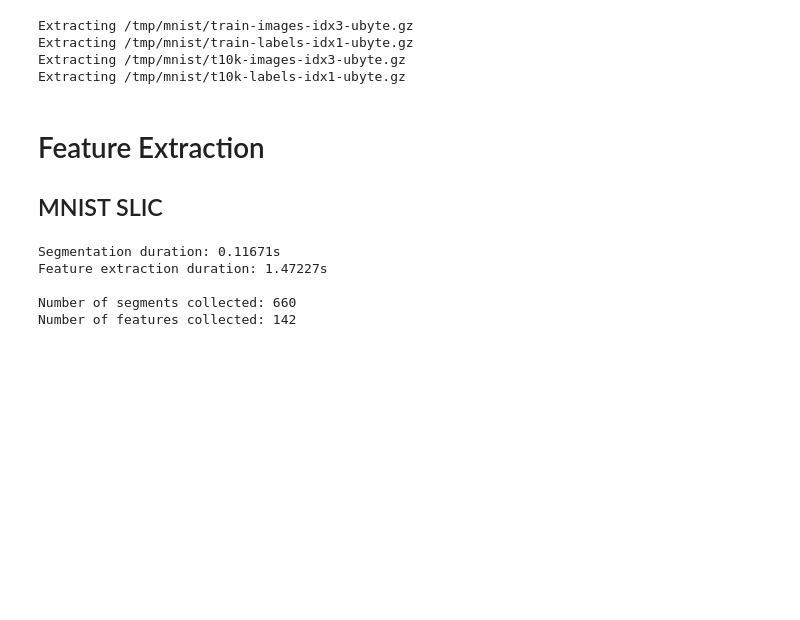
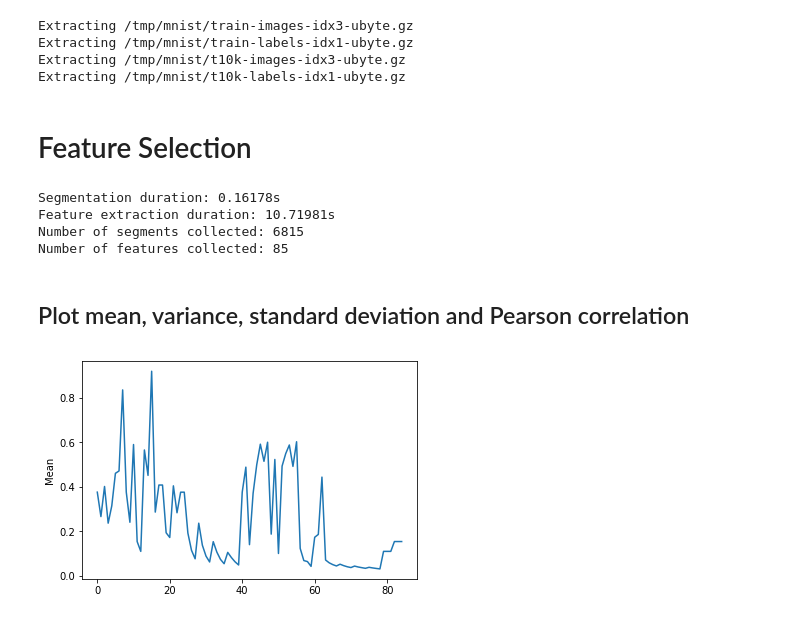
Before and after one commit to rusty1s/embedded_gcnn, a Jupyter notebook: notebooks/feature_selection.ipynb, the cells around one changed output. Cells and saved outputs as stored; diff of their text form; code cells hidden in the pictures; blank space fills up the shorter version.

Commit message:
feature selection notebook

```diff
--- a/notebooks/feature_selection.ipynb
+++ b/notebooks/feature_selection.ipynb
@@ -24,18 +23,18 @@ Extracting /tmp/mnist/train-labels-idx1-ubyte.gz
 Extracting /tmp/mnist/t10k-images-idx3-ubyte.gz
 Extracting /tmp/mnist/t10k-labels-idx1-ubyte.gz
 # %% [markdown]
-# Feature Extraction
-## MNIST SLIC
+# Feature Selection
 # %%
-NUM_SEGMENTS = 10
+NUM_SEGMENTS = 100
 NUM_EXAMPLES = 100
 
 features = None
+labels = None
 
 t_segmentation = 0
 t_features = 0
 for i in xrange(NUM_EXAMPLES):
-    image, _ = mnist.next_validation_batch(1)
+    image, l = mnist.next_validation_batch(1)
     image = np.reshape(image, (mnist.height, mnist.width))
     image = color.gray2rgb(image)
 
@@ -44,19 +43,29 @@ for i in xrange(NUM_EXAMPLES):
     t_segmentation += time.process_time() - t_start
 
     t_start = time.process_time()
+    # Features are scaled to [0, 1] for each image.
     f = feature_extraction(segmentation, image)
     t_features += time.process_time() - t_start
 
     features = f if features is None else np.concatenate((features, f), axis=0)
 
+    l = np.zeros((f.shape[0]), np.int32) + l
+    labels = l if labels is None else np.concatenate((labels, l))
+
 print('Segmentation duration: {:.5f}s'.format(t_segmentation))
 print('Feature extraction duration: {:.5f}s'.format(t_features))
-print('')
 print('Number of segments collected:', features.shape[0])
 print('Number of features collected:', features.shape[1])
 # %% [output]
-Segmentation duration: 0.11671s
-Feature extraction duration: 1.47227s
-
-Number of segments collected: 660
-Number of features collected: 142
+Segmentation duration: 0.16178s
+Feature extraction duration: 10.71981s
+Number of segments collected: 6815
+Number of features collected: 85
+# %% [markdown]
+## Plot mean, variance, standard deviation and Pearson correlation
+# %%
+plt.plot(np.mean(features, axis=0))
+plt.ylabel('Mean')
+plt.show()
+# %% [output]
+[figure, added]
```
Also changed, not shown: parts of 14 cells of this notebook.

—————

Say how many lines of the listing above include the word "None", giving the number alone.

◆ Exercise response
4